Instructions to follow: Copy every line of the records below that holds the word "flex".

START Source records

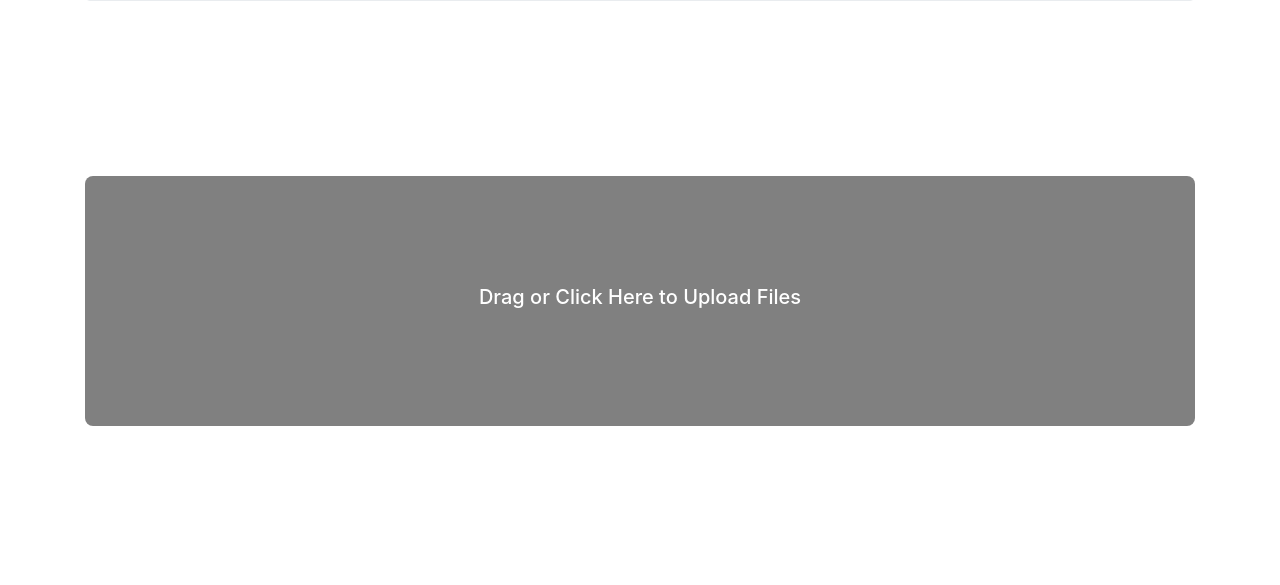
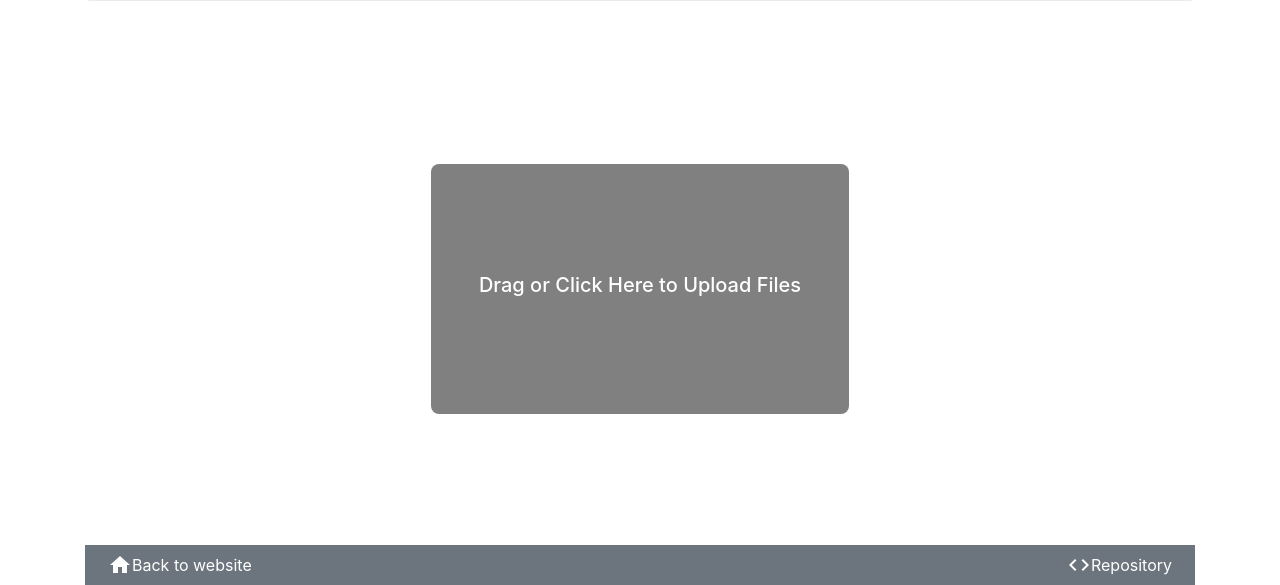
Before and after one commit to Maxunm/Fax-Me, a PHP site: page / in a window 1280 px wide. Shown: the part 215-800 px from the top of the page. Run offline with PHP 8.4, Linux system fonts and the light colour scheme.

Commit message:
Added footer, updated toast

```diff
--- a/css/index.css
+++ b/css/index.css
@@ -3,11 +3,17 @@ html body #mainContent {
 }
 
 #uploadSquare {
+  color: white;
   background: gray;
   height: 250px;
-  padding: 1em;
   border-radius: .5em;
+}
+
+#footerContent a {
+  padding: .5rem;
+  font-size: 16px;
   color: white;
+  text-decoration: none;
 }
 
 .successGlow {
--- a/css/index.sass
+++ b/css/index.sass
@@ -3,14 +3,18 @@ html body #mainContent
 
 
 #uploadSquare
+    color: white
     background: gray
 
     height: 250px
-
-    padding: 1em
     border-radius: .5em
 
-    color: white
+#footerContent
+    a
+        padding: .5rem
+        font-size: 16px
+        color: white
+        text-decoration: none
 
 
 .successGlow
--- a/failureToast.html
+++ b/failureToast.html
@@ -1,4 +1,4 @@
-<div id="failureToast" class="toast" role="alert" aria-live="assertive" aria-atomic="true" style="position: absolute; bottom: 0px; left: 10px; width: 300px" data-delay="5000">
+<div id="failureToast" class="toast" role="alert" aria-live="assertive" aria-atomic="true" style="position: absolute; bottom: 0px; left: 10px; width: 300px; display: none" data-delay="5000">
     <div class="toast-header">
         <strong class="mr-auto">Upload has Failed</strong>
         <small>Just Now</small>
--- a/index.php
+++ b/index.php
@@ -12,6 +12,8 @@
     <script src="https://cdn.jsdelivr.net/npm/popper.js@1.16.1/dist/umd/popper.min.js" integrity="sha384-9/reFTGAW83EW2RDu2S0VKaIzap3H66lZH81PoYlFhbGU+6BZp6G7niu735Sk7lN" crossorigin="anonymous"></script>
     <script src="https://stackpath.bootstrapcdn.com/bootstrap/4.5.2/js/bootstrap.min.js" integrity="sha384-B4gt1jrGC7Jh4AgTPSdUtOBvfO8shuf57BaghqFfPlYxofvL8/KUEfYiJOMMV+rV" crossorigin="anonymous"></script>
 
+    <link rel="stylesheet" href="https://fonts.googleapis.com/icon?family=Material+Icons">
+
     <link rel="stylesheet" href="css/index.css">
     <script src="js/index.js"></script>
 
@@ -25,10 +27,30 @@
             <h5>An internet portal to my printer</h5>
         </div>
 
-        <div class="flex-grow-1 d-flex flex-column align-items-center justify-content-center mb-3">
-            <div id="uploadSquare" class="container d-flex flex-column align-items-center justify-content-center">
-                <h5>Drag or Click Here to Upload Files</h5>
+        <div class="flex-grow-1 d-flex flex-column align-items-center justify-content-center">
+            <div class="container flex-grow-1 d-flex flex-column align-items-center justify-content-center">
+                <div id="uploadSquare" class=" d-flex flex-column align-items-center justify-content-center p-5">
+                    <h5>Drag or Click Here to Upload Files</h5>
+                </div>
             </div>
+
+            <footer class="container bg-secondary d-flex">
+                <div id="footerContent" class="d-flex justify-content-between flex-grow-1">
+                    <a href="https://github.com/Maxunm/Fax-Me">
+                        <span class="d-flex align-items-center">
+                            <span class="material-icons">home</span>
+                            <span>Back to website</span>
+                        </span>
+                    </a>
+
+                    <a href="https://www.rumel.io/">
+                        <span class="d-flex align-items-center">
+                            <span class="material-icons">code</span>
+                            <span>Repository</span>
+                        </span>
+                    </a>
+                </div>
+            </footer>
         </div>
     </div>
     <?php
--- a/js/index.js
+++ b/js/index.js
@@ -21,12 +21,20 @@ function glowSuccess() {
     setTimeout(function() {
         document.getElementById('uploadSquare').classList.remove('successGlow');
     }, 1500);
+    setTimeout(function() {
+        document.getElementById('successToast').style.display = "none";
+    }, 5500);
     document.getElementById('uploadSquare').classList.add('successGlow');
+    document.getElementById('successToast').style.display = "block";
 }
 
 function glowFailure() {
     setTimeout(function() {
         document.getElementById('uploadSquare').classList.remove('failureGlow');
     }, 1000);
+    setTimeout(function() {
+        document.getElementById('failureToast').style.display = "none";
+    }, 5500);
     document.getElementById('uploadSquare').classList.add('failureGlow');
+    document.getElementById('failureToast').style.display = "block";
 }
--- a/successToast.html
+++ b/successToast.html
@@ -1,4 +1,4 @@
-<div id="successToast" class="toast" role="alert" aria-live="assertive" aria-atomic="true" style="position: absolute; bottom: 0px; left: 10px; width: 300px" data-delay="5000">
+<div id="successToast" class="toast" role="alert" aria-live="assertive" aria-atomic="true" style="position: absolute; bottom: 0px; left: 10px; width: 300px; display: none" data-delay="5000">
     <div class="toast-header">
         <strong class="mr-auto">Upload Successful</strong>
         <small>Just Now</small>
```
Also changed, not shown: 1 other file.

END Source records

Response:
-        <div class="flex-grow-1 d-flex flex-column align-items-center justify-content-center mb-3">
-            <div id="uploadSquare" class="container d-flex flex-column align-items-center justify-content-center">
+        <div class="flex-grow-1 d-flex flex-column align-items-center justify-content-center">
+            <div class="container flex-grow-1 d-flex flex-column align-items-center justify-content-center">
+                <div id="uploadSquare" class=" d-flex flex-column align-items-center justify-content-center p-5">
+            <footer class="container bg-secondary d-flex">
+                <div id="footerContent" class="d-flex justify-content-between flex-grow-1">
+                        <span class="d-flex align-items-center">
+                        <span class="d-flex align-items-center">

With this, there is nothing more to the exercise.